For example, If person A peeps into person B’s bedroom as they undress or watch them take a shower from a window, the act will constitute voyeurism.
Secret Visual Recording
This point is closely related to the one above. Voyeurism is also proved if in addition to secret observation, person A also makes a recording or takes pictures of person B in circumstances where person B would expect privacy through a hidden camera, cell phone, or any other means.The Canadian Criminal Code defines ‘visual recording’ as any “photographic, film or video recording made by any means.”
For example, placing cameras in public or workplace bathrooms and recording the activities of the people who use them.
Reasonable Expectation Of Privacy
Lastly, one or a combination of the above must occur in a place or a situation in which any other individual in place of person B would reasonably expect privacy. According to the Supreme Court of Canada, an individual has a reasonable expectation of privacy if they do not expect to be observed or recorded in a certain location or situation.

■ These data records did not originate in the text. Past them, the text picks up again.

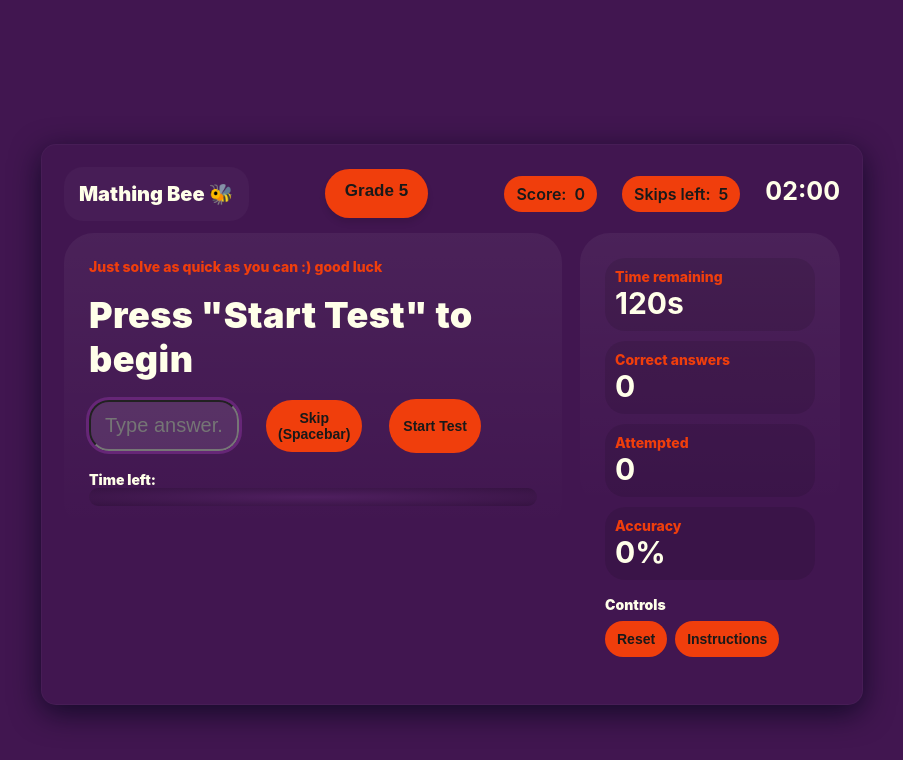
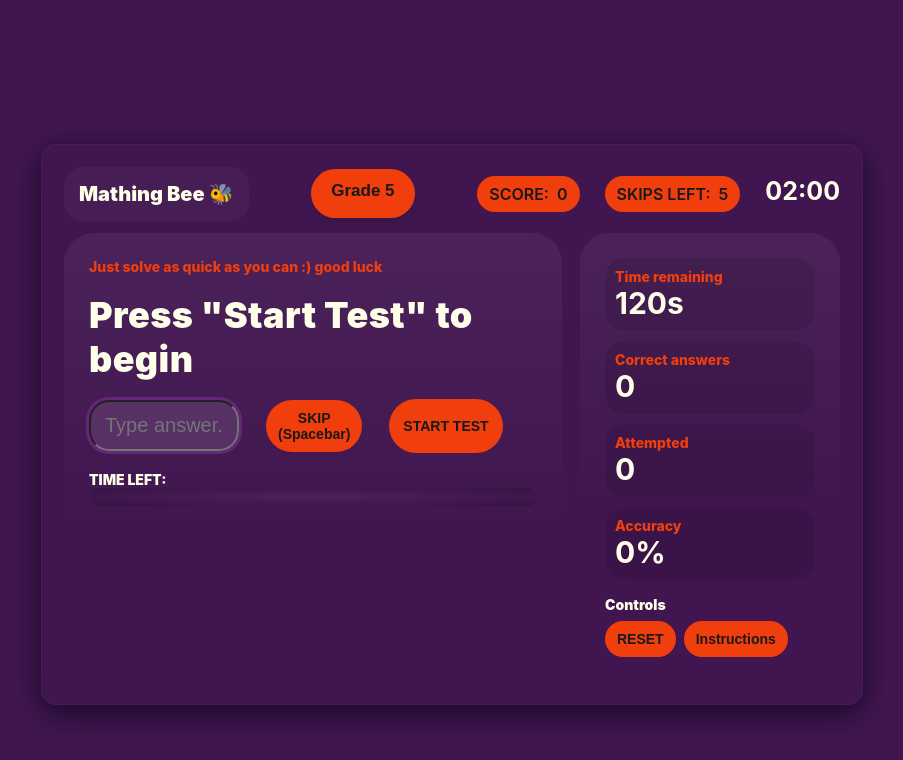
Before and after one commit to ziadkutaini-code/Mathingbee, a plain HTML site: page index.html in a window 1280 px wide. Shown: the whole page, without its empty margins (188-1091 px from the left). Drawn offline with Linux system fonts and the light colour scheme.

Commit message:
Update index.html

```diff
--- a/index.html
+++ b/index.html
@@ -28,8 +28,8 @@
 
 
         <div class="meta">
-          <div class="chip">Score: <span id="score">0</span></div>
-          <div class="chip">Skips left: <span id="skips">5</span></div>
+          <div class="chip">SCORE: <span id="score">0</span></div>
+          <div class="chip">SKIPS LEFT: <span id="skips">5</span></div>
           <div class="timer" id="timer">02:00</div>
         </div>
       </header>
@@ -42,12 +42,12 @@
 
           <div class="input-row">
             <input inputmode="numeric" id="answerInput" class="answer" autocomplete="off" placeholder="Type answer..." aria-label="Answer input" />
-            <button id="skipBtn" class="secondary">Skip <br> (Spacebar)</button>
-            <button id="startBtn" class="btn">Start Test</button>
+            <button id="skipBtn" class="secondary">SKIP <br> (Spacebar)</button>
+            <button id="startBtn" class="btn">START TEST</button>
           </div>
 
           <div style="margin-top:18px">
-            <div class="small-muted">Time left:</div>
+            <div class="small-muted">TIME LEFT:</div>
             <div class="progress" aria-hidden="true">
               <div class="bar" id="bar"></div>
             </div>
@@ -65,7 +65,7 @@
           <div style="margin-top:16px">
             <div class="small-muted">Controls</div>
             <div style="display:flex;gap:8px;margin-top:8px">
-              <button id="resetBtn" class="secondary">Reset</button>
+              <button id="resetBtn" class="secondary">RESET</button>
               <button id="helpBtn" class="secondary">Instructions</button>
             </div>
           </div>
```
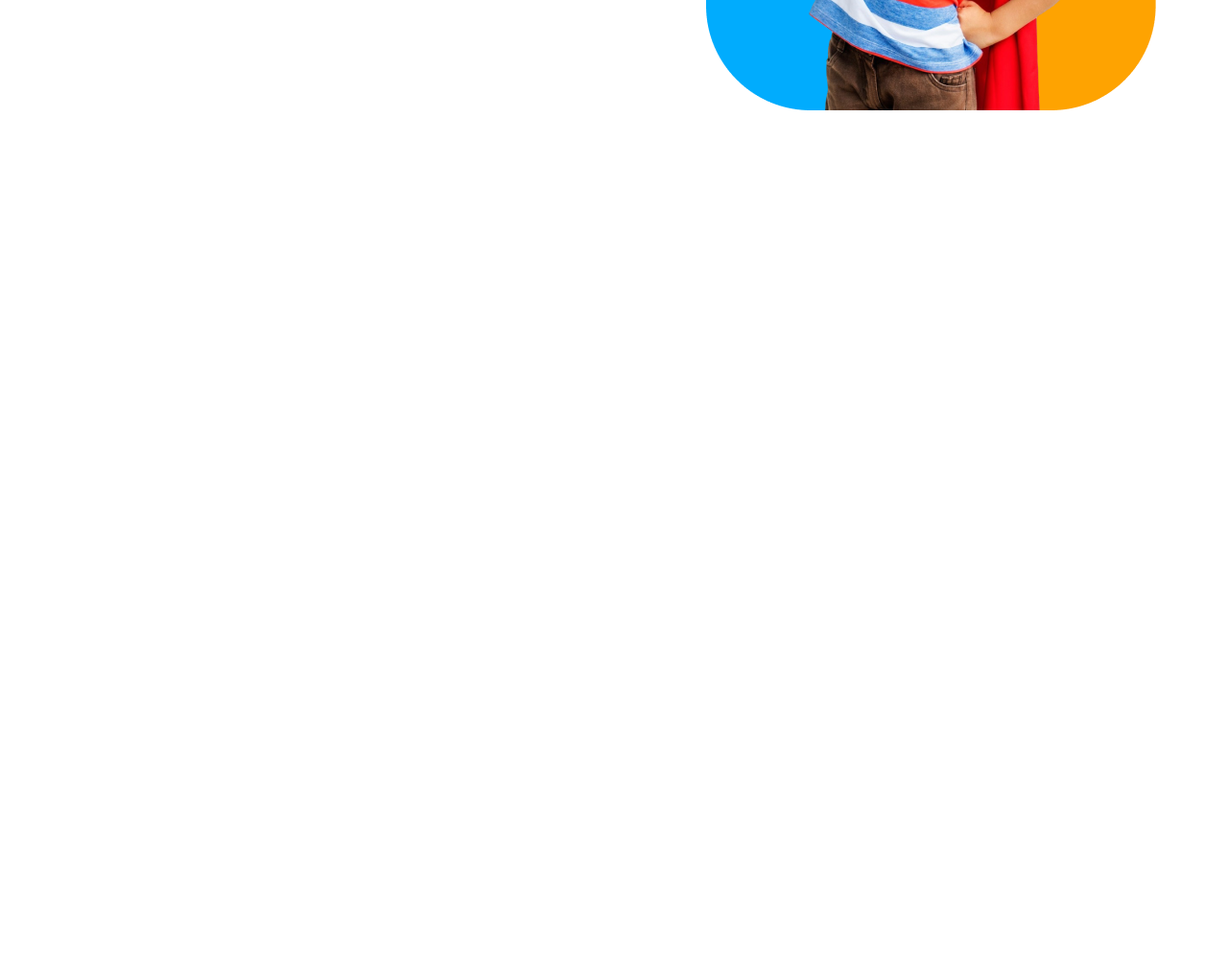
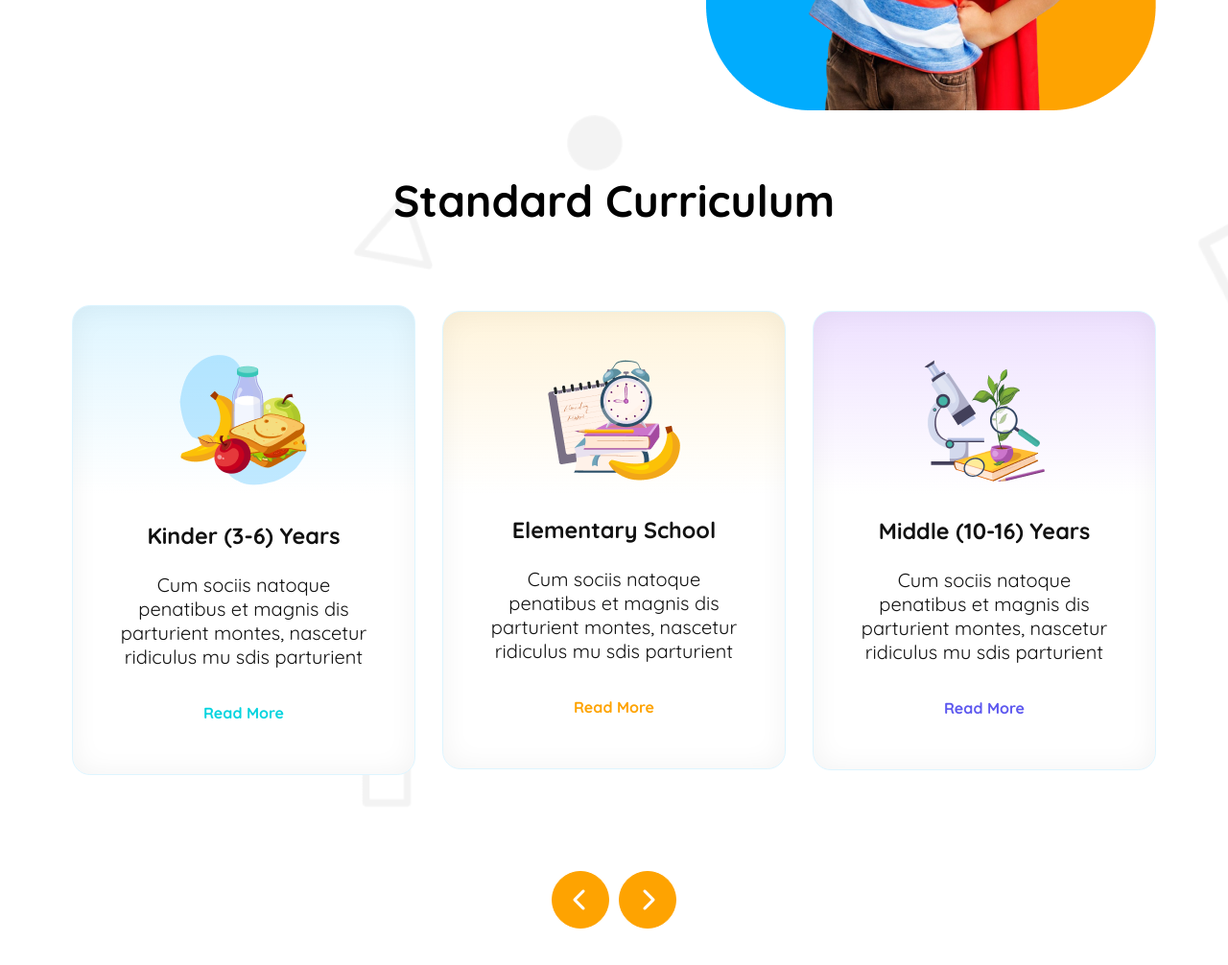
Before and after one commit to wpdevexpert/kids-school, a plain HTML site: page index.html in a window 1280 px wide. Shown: the part 562-1568 px from the top of the page at 96% size. Before the commit the page ends 800 px from the top, so only its background shows below. Drawn offline with Linux system fonts and the light colour scheme.

Commit message:
Curriculum Added

```diff
--- a/css/responsive.css
+++ b/css/responsive.css
@@ -1,11 +1,11 @@
 /* Small devices */
 @media screen and (max-width: 576px) {
     .hide-on-mobile {
-        display: none;
+        display: none !important;
     }
 
     .hide-on-pc {
-        display: block;
+        display: block !important;
     }
 
     .hero-area .flex {
@@ -18,6 +18,10 @@
 
     h1 {
         font-size: 32px;
+    }
+
+    h2 {
+        font-size: 26px;
     }
 
     p {
@@ -45,6 +49,17 @@
     .hero-content {
         text-align: center;
     }
+
+    /*Curriculum*/
+    .curriculum {
+        padding: 40px 0;
+    }
+
+    .curriculum-cards {
+        padding: 20px 0;
+        flex-direction: column;
+        gap: 20px;
+    }
 }
 
 /* Tablet devices */
--- a/css/style.css
+++ b/css/style.css
@@ -26,6 +26,14 @@ Author: Milon
     color: var(--sky-blue);
 }
 
+.aqua-blue {
+    color: var(--aqua-blue);
+}
+
+.purple {
+    color: var(--purple);
+}
+
 body {
     color: var(--black);
     font-family: Quicksand;
@@ -33,6 +41,14 @@ body {
     font-style: normal;
     font-weight: 400;
     line-height: normal;
+}
+
+h2 {
+    color: #000;
+    font-size: 46px;
+    font-style: normal;
+    font-weight: 700;
+    line-height: 58px;
 }
 
 a {
@@ -82,7 +98,7 @@ button {
 }
 
 .hide-on-pc {
-    display: none;
+    display: none !important;
 }
 
 /*Header Navigation*/
@@ -166,3 +182,82 @@ nav .contact:hover {
     background-color: transparent;
     color: var(--black);
 }
+
+/*Curriculum Section*/
+.curriculum {
+    padding: 60px 0;
+    text-align: center;
+    background-image: url('../images/bg.png');
+    background-repeat: no-repeat;
+    background-size: cover;
+}
+
+.curriculum-cards {
+    padding: 80px 0;
+    gap: 28px;
+}
+
+.curriculum-cards .card-item {
+    padding: 50px 40px;
+    background: #FFF;
+    box-shadow: 0px 0px 28.296px 0.943px rgba(0, 0, 0, 0.05) inset;
+    border-radius: 18.864px;
+    border: 0.943px solid #DEF5FF;
+}
+
+.curriculum-cards .kinder {
+    background: linear-gradient(180deg, #DEF5FF 0%, rgba(255, 255, 255, 0.00) 40%), #FFF;
+}
+
+.curriculum-cards .elementary {
+    background: linear-gradient(180deg, #FFF4DC 0%, rgba(255, 255, 255, 0.00) 40%), #FFF;
+}
+
+.curriculum-cards .middle {
+    background: linear-gradient(180deg, #EEE1FF 0%, rgba(255, 255, 255, 0.00) 40%), #FFF;
+}
+
+.curriculum-cards .card-item img {
+    margin-bottom: 32px;
+}
+
+.curriculum-cards .card-item h3 {
+    margin-bottom: 24px;
+}
+
+.curriculum-cards .card-item p {
+    margin-bottom: 32px;
+}
+
+.curriculum-cards .card-item a {
+    font-size: 16px;
+    font-weight: 700;
+    line-height: 28.296px;
+}
+
+.curriculum .pagination {
+    padding: 20px 0;
+    display: flex;
+    justify-content: center;
+    gap: 10px;
+}
+
+.curriculum .pagination button {
+    width: 60px;
+    height: 60px;
+    background-color: var(--orange);
+    color: white;
+    border: 1px solid var(--orange);
+    border-radius: 50%;
+}
+
+.curriculum .pagination button:hover {
+    background-color: transparent;
+    color: var(--orange);
+}
+
+.curriculum .pagination button i {
+    font-size: 24px;
+    font-weight: 900;
+    line-height: 24px;
+}
--- a/index.html
+++ b/index.html
@@ -52,7 +52,41 @@
         </section>
     </header>
     <main>
-
+        <section class="curriculum">
+            <div class="container">
+                <h2>Standard Curriculum</h2>
+                <div class="curriculum-cards flex justify-between align-center">
+                    <div class="card-item kinder">
+                        <img src="images/kinder.png" alt="">
+                        <h3>Kinder (3-6) Years</h3>
+                        <p>Cum sociis natoque penatibus et magnis
+                            dis parturient montes, nascetur ridiculus
+                            mu sdis parturient</p>
+                        <a class="aqua-blue" href="#">Read More</a>
+                    </div>
+                    <div class="card-item elementary">
+                        <img src="images/elementary.png" alt="">
+                        <h3>Elementary School</h3>
+                        <p>Cum sociis natoque penatibus et magnis
+                            dis parturient montes, nascetur ridiculus
+                            mu sdis parturient</p>
+                        <a class="orange" href="#">Read More</a>
+                    </div>
+                    <div class="card-item middle">
+                        <img src="images/middle.png" alt="">
+                        <h3>Middle (10-16) Years</h3>
+                        <p>Cum sociis natoque penatibus et magnis
+                            dis parturient montes, nascetur ridiculus
+                            mu sdis parturient</p>
+                        <a class="purple" href="#">Read More</a>
+                    </div>
+                </div>
+                <div class="pagination hide-on-mobile">
+                    <button><i class="fa-solid fa-chevron-left"></i></button>
+                    <button><i class="fa-solid fa-chevron-right"></i></button>
+                </div>
+            </div>
+        </section>
     </main>
     <footer>
 
```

While it is easy to understand that bathrooms, changing rooms, toilets, or any area of a complainant’s personal property would give rise to reasonable expectation of privacy, other circumstances are hard to comprehend.
For instance, if person A is in an intimate relationship with person B and observes them in a sexually explicit condition over a video call, the act will not constitute voyeurism. However, taking a screenshot or recording the video and sharing it with others would be voyeurism. This is because the person reasonably expects you to not record anything.
Consequences Of Voyeurism Charges
If you are convicted of voyeurism, you could face imprisonment of five years if the offense is indictable. The jail sentence can be reduced if it is a summary conviction. Regardless of the case, your profile will carry a discrediting criminal record.
In worst cases, your record may even land on the Sexual Offender Registery.
Let The Best Assault Lawyers Help You
From the above discussion, it is clear that you cannot leave your case in the hands of just any lawyer. Our team boasts years of experience in rescuing clients in Edmonton and surrounding areas from various charges including voyuerism and sexual assault. Learn more about Slaferek Law and our team’s expertise in criminal defense. Contact us now and ensure your peace of mind.